What makes one want to buy a broken-down bodega and transform it into a successful business–especially when you already have one? “It was a piece of junk when we got it,” Jahangir Kabir says. “The ceiling was falling down, the floor was messed up, the shelves were smelly, stinky.” And why wouldn’t they be? There was thirty-five years of dirt there. There were expired foods from 2006.
Kabir manages International Convenience in Cambridge MA for his sister Nenufar Jasmine (a silent owner who rarely visits the store). The two of them purchased it when the previous owner no longer wanted it, about the same time as Kabir was struggling to keep his gentrifying landlord from evicting him from his current store. For more about this story, see Fighting for a Bodega.
It was originally called El Colosso Market. I visited it before Mr. Kabir owned it, because I was intrigued by the dilapidated facade and wanted to interview the Bengali owner. He had such trouble with English that we couldn’t communicate, so I reluctantly abandoned my plan. “He is not much of a business man,” added Kabir. “He just didn’t know how to run a convenience store.” According to Mr. Kabir, he even had trouble communicating in his native language. There were rumors he had been in prison.
Unlike at Well Foods Plus, which serves buyers of halāl (orthodox Muslim) food & drink, International Convenience caters to a Latino and Haitian-American clientele.
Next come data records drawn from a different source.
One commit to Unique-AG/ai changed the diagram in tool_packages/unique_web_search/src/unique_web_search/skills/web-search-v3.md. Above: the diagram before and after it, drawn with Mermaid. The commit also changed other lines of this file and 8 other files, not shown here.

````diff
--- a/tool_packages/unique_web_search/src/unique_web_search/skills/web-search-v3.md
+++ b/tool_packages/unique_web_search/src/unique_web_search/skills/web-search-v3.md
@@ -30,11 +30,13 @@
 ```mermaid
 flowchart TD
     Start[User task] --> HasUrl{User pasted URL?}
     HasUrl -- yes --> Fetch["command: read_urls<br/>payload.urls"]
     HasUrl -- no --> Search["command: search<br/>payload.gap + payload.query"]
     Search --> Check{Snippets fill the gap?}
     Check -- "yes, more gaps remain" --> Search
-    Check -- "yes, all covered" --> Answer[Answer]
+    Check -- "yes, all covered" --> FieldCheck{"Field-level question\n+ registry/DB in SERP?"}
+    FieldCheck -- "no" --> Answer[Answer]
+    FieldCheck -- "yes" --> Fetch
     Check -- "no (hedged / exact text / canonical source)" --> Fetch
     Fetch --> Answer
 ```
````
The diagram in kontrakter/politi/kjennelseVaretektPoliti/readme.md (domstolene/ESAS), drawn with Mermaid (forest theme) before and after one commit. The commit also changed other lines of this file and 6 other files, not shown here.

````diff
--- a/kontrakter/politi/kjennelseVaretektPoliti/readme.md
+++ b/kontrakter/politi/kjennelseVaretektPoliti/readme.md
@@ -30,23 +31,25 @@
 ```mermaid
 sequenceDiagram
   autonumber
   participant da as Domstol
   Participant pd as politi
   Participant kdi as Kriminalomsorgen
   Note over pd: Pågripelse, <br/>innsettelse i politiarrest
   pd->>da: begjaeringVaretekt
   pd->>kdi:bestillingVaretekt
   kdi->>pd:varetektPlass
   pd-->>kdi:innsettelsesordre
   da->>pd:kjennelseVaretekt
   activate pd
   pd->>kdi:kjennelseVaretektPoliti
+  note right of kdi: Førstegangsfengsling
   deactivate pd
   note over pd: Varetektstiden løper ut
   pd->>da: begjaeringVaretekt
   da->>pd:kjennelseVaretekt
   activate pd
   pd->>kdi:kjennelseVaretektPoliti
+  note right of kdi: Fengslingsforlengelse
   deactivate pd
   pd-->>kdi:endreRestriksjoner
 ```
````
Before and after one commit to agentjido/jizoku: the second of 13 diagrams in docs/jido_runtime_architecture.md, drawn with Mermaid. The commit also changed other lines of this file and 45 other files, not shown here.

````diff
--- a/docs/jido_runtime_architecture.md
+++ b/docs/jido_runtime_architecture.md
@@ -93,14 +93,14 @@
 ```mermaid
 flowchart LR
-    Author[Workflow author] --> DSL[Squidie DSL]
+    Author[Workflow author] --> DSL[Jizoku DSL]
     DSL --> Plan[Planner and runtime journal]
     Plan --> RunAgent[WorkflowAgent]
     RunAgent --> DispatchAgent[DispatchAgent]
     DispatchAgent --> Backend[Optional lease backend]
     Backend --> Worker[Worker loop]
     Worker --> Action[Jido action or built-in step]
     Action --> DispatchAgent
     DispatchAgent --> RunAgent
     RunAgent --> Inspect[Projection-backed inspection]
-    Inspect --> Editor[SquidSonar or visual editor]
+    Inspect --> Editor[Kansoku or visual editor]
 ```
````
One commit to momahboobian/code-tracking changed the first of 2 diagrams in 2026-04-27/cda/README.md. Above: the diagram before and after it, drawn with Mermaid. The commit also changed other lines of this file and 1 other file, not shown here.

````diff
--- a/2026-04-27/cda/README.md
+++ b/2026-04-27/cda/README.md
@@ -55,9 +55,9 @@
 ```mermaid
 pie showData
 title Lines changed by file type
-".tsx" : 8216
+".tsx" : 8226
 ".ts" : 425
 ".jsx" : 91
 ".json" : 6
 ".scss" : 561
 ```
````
Mr. Kabir designed the facade himself, without a bodega designer. (Yes, such jobs exist.)